**** Records for this exercise ****

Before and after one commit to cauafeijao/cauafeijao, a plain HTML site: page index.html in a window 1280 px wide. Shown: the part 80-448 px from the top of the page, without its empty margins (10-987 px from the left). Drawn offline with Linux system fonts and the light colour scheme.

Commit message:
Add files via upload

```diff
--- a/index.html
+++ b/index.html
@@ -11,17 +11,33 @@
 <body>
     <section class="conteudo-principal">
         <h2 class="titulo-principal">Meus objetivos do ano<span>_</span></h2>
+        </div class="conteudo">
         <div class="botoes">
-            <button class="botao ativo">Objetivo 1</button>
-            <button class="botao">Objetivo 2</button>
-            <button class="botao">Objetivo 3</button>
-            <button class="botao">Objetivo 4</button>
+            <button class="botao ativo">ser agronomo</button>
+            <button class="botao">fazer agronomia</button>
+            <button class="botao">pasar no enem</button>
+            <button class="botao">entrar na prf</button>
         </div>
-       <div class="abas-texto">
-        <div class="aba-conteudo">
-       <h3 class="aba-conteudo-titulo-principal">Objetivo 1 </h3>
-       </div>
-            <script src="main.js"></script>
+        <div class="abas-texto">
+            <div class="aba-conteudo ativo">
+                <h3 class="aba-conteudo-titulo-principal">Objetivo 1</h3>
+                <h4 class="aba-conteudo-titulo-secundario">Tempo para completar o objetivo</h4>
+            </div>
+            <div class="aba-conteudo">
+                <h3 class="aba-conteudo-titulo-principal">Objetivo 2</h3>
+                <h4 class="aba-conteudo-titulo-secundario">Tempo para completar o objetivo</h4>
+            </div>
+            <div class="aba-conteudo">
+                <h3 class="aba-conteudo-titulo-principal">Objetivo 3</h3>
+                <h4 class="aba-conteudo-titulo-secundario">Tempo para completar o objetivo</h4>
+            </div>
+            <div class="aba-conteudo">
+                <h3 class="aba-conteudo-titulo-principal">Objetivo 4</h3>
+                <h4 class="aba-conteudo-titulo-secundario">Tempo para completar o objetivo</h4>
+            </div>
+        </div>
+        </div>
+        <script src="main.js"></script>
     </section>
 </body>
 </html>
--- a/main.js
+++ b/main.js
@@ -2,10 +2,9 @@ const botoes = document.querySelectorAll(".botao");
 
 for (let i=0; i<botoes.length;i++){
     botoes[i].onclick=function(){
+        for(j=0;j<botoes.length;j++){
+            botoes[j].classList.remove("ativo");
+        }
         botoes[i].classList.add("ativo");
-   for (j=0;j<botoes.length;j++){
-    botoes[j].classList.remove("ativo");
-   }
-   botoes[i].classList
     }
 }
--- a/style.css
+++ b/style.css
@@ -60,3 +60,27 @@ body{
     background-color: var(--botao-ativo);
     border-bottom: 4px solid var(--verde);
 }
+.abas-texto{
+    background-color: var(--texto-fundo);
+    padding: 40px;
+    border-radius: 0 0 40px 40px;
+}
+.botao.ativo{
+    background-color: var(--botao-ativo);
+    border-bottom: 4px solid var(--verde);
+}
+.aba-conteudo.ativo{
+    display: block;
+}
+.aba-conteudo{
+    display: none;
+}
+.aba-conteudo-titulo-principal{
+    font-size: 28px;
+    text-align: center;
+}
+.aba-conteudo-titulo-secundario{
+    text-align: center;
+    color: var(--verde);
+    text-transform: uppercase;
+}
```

****

(Work task)
Your reply should consist of all the records, set down exactly.

(Reply to the task)
Before and after one commit to cauafeijao/cauafeijao, a plain HTML site: page index.html in a window 1280 px wide. Shown: the part 80-448 px from the top of the page, without its empty margins (10-987 px from the left). Drawn offline with Linux system fonts and the light colour scheme.

Commit message:
Add files via upload

```diff
--- a/index.html
+++ b/index.html
@@ -11,17 +11,33 @@
 <body>
     <section class="conteudo-principal">
         <h2 class="titulo-principal">Meus objetivos do ano<span>_</span></h2>
+        </div class="conteudo">
         <div class="botoes">
-            <button class="botao ativo">Objetivo 1</button>
-            <button class="botao">Objetivo 2</button>
-            <button class="botao">Objetivo 3</button>
-            <button class="botao">Objetivo 4</button>
+            <button class="botao ativo">ser agronomo</button>
+            <button class="botao">fazer agronomia</button>
+            <button class="botao">pasar no enem</button>
+            <button class="botao">entrar na prf</button>
         </div>
-       <div class="abas-texto">
-        <div class="aba-conteudo">
-       <h3 class="aba-conteudo-titulo-principal">Objetivo 1 </h3>
-       </div>
-            <script src="main.js"></script>
+        <div class="abas-texto">
+            <div class="aba-conteudo ativo">
+                <h3 class="aba-conteudo-titulo-principal">Objetivo 1</h3>
+                <h4 class="aba-conteudo-titulo-secundario">Tempo para completar o objetivo</h4>
+            </div>
+            <div class="aba-conteudo">
+                <h3 class="aba-conteudo-titulo-principal">Objetivo 2</h3>
+                <h4 class="aba-conteudo-titulo-secundario">Tempo para completar o objetivo</h4>
+            </div>
+            <div class="aba-conteudo">
+                <h3 class="aba-conteudo-titulo-principal">Objetivo 3</h3>
+                <h4 class="aba-conteudo-titulo-secundario">Tempo para completar o objetivo</h4>
+            </div>
+            <div class="aba-conteudo">
+                <h3 class="aba-conteudo-titulo-principal">Objetivo 4</h3>
+                <h4 class="aba-conteudo-titulo-secundario">Tempo para completar o objetivo</h4>
+            </div>
+        </div>
+        </div>
+        <script src="main.js"></script>
     </section>
 </body>
 </html>
--- a/main.js
+++ b/main.js
@@ -2,10 +2,9 @@ const botoes = document.querySelectorAll(".botao");
 
 for (let i=0; i<botoes.length;i++){
     botoes[i].onclick=function(){
+        for(j=0;j<botoes.length;j++){
+            botoes[j].classList.remove("ativo");
+        }
         botoes[i].classList.add("ativo");
-   for (j=0;j<botoes.length;j++){
-    botoes[j].classList.remove("ativo");
-   }
-   botoes[i].classList
     }
 }
--- a/style.css
+++ b/style.css
@@ -60,3 +60,27 @@ body{
     background-color: var(--botao-ativo);
     border-bottom: 4px solid var(--verde);
 }
+.abas-texto{
+    background-color: var(--texto-fundo);
+    padding: 40px;
+    border-radius: 0 0 40px 40px;
+}
+.botao.ativo{
+    background-color: var(--botao-ativo);
+    border-bottom: 4px solid var(--verde);
+}
+.aba-conteudo.ativo{
+    display: block;
+}
+.aba-conteudo{
+    display: none;
+}
+.aba-conteudo-titulo-principal{
+    font-size: 28px;
+    text-align: center;
+}
+.aba-conteudo-titulo-secundario{
+    text-align: center;
+    color: var(--verde);
+    text-transform: uppercase;
+}
```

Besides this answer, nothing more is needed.